PositiveThe New York Review of BooksThe compositional principle of Berlin is montage ... And so the pages of Berlin cut, sometimes abruptly, from street shots to close-ups, from train tracks to interior monologues, from newspapers to parlor rooms, and from one character to another ... Berlin has no authorial voice, no narration, no overarching perspective. Instead it has an atmosphere of aloofness. It is this impassivity that makes reading this book a deeply unsettling experience ... the unspoken hero of Berlin is the city itself, in all its fractured and disordered glory. Lutes’s wordless pictures of the city, especially at night, are some of the most dazzling passages in the book ... If I were to pick one word to describe Berlin, it would be \'fragmented.\' And this fits well with Lute’s montage aesthetic. In a process that amounts to a kind of social mitosis, one character meets another, causing a third and fourth to emerge. This splitting and multiplying of persons and viewpoints gives each one not only a connection to all the rest in a six-degrees-of-separation way, but also a strangely provisional status. They connect to one another, but not with one another. They are isolates colliding, particles in a world heating up ... Berlin is infuriating in its flatness and its blanks. But it is this painful act of reading, of watching these blinkered characters do their thing, or not, that gives Berlin its strange force. It shows how the most democratic and tolerant of societies—where people of every political stripe, every race, and every gender have some kind of real connection to one another—can devolve into total brutality.

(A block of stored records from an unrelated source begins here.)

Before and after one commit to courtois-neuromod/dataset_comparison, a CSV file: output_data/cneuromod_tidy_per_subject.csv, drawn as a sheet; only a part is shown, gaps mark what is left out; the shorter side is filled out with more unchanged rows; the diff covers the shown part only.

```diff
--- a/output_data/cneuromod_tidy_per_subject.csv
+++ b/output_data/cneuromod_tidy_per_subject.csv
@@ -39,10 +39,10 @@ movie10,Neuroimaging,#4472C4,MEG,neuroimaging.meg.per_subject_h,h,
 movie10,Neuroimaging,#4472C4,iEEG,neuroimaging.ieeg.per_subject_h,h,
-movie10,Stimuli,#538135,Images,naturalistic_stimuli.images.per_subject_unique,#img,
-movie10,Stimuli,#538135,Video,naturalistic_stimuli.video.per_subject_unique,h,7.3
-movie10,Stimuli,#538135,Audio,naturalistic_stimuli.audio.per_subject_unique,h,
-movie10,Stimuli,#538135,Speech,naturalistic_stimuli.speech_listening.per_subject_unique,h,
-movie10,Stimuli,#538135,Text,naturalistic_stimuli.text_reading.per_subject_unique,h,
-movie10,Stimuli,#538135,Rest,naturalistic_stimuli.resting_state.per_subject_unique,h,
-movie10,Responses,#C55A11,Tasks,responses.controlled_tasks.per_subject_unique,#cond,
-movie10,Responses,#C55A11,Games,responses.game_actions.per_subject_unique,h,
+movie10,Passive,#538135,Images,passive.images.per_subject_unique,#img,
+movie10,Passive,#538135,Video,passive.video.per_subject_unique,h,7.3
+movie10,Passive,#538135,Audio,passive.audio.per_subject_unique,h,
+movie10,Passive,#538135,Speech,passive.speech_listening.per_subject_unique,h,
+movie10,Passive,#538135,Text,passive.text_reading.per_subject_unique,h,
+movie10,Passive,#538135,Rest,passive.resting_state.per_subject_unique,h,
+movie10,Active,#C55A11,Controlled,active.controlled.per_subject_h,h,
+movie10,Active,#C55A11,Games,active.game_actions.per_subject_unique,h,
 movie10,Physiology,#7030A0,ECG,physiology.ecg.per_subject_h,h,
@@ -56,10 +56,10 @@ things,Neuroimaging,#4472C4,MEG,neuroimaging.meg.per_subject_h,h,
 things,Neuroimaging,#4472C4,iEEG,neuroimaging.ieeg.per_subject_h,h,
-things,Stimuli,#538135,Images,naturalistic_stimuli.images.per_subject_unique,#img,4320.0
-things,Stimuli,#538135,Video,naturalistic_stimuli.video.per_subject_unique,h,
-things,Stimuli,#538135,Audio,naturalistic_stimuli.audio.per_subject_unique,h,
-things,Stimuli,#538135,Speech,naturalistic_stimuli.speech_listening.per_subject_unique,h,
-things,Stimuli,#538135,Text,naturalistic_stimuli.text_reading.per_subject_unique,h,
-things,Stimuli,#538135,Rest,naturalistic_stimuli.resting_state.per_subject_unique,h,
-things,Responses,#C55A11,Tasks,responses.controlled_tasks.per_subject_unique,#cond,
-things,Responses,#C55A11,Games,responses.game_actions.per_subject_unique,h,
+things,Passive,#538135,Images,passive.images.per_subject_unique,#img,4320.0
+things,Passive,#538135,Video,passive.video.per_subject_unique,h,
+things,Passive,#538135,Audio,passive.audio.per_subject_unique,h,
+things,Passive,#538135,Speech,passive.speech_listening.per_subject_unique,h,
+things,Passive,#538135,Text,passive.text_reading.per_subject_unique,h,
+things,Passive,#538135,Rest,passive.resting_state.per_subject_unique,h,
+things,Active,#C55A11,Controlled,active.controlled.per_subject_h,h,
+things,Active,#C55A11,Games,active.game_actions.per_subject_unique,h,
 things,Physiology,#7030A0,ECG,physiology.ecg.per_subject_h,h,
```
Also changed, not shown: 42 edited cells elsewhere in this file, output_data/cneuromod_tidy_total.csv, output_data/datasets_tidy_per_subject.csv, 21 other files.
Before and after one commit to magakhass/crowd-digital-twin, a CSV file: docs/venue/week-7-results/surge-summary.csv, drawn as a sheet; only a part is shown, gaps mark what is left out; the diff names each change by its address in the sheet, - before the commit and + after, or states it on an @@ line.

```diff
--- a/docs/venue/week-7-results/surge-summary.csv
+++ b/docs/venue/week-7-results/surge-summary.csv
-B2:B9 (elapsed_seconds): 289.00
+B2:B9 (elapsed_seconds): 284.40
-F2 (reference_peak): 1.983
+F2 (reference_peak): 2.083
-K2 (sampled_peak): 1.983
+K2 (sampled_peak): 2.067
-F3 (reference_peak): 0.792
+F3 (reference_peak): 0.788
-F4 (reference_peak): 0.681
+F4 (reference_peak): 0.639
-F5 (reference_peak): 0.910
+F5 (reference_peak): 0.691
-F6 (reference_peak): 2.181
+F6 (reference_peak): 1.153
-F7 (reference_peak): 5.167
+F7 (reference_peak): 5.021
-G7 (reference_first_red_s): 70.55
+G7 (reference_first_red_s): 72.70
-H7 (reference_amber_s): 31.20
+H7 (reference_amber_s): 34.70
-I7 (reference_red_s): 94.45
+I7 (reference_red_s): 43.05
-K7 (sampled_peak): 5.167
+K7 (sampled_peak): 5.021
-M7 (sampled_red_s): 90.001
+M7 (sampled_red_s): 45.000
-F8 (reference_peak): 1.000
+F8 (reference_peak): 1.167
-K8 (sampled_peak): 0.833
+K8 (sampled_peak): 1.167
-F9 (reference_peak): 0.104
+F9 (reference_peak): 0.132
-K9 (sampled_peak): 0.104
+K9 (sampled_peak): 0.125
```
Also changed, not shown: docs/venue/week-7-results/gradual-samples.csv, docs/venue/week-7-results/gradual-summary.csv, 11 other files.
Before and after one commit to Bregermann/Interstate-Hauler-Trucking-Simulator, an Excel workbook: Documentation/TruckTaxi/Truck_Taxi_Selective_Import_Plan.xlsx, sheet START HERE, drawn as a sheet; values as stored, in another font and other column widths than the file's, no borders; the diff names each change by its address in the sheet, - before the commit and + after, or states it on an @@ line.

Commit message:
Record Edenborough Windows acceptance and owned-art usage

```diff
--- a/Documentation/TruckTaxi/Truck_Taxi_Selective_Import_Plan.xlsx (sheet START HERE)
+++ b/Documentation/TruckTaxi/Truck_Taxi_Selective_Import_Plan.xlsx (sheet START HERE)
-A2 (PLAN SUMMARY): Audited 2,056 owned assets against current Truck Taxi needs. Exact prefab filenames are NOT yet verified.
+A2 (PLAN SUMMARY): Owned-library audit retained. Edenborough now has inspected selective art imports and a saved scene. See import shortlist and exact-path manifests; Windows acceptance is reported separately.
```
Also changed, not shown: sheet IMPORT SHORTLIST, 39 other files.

PositiveThe New York Times Book Review\"Because Weegee was inseparable from his work, this biography is mostly a photograph-by-photograph tour ... What comes through about Weegee is that he was ambitious, original, energetic, inventive, egalitarian (except when it came to women) and witty. Other than that, he’s a shell. Weegee’s life story is basically The Picture of Dorian Gray.\
PositiveThe Wall Street Journal... a fine new biography ... In many biographies the ancestral chapters are a snooze. Here, though, they are absolutely riveting ... Perhaps Mr. Tisserand left out [certain] speculations because he didn’t believe them or felt that they would detract from the story of the great unspoken fact of Herriman’s existence—his blackness.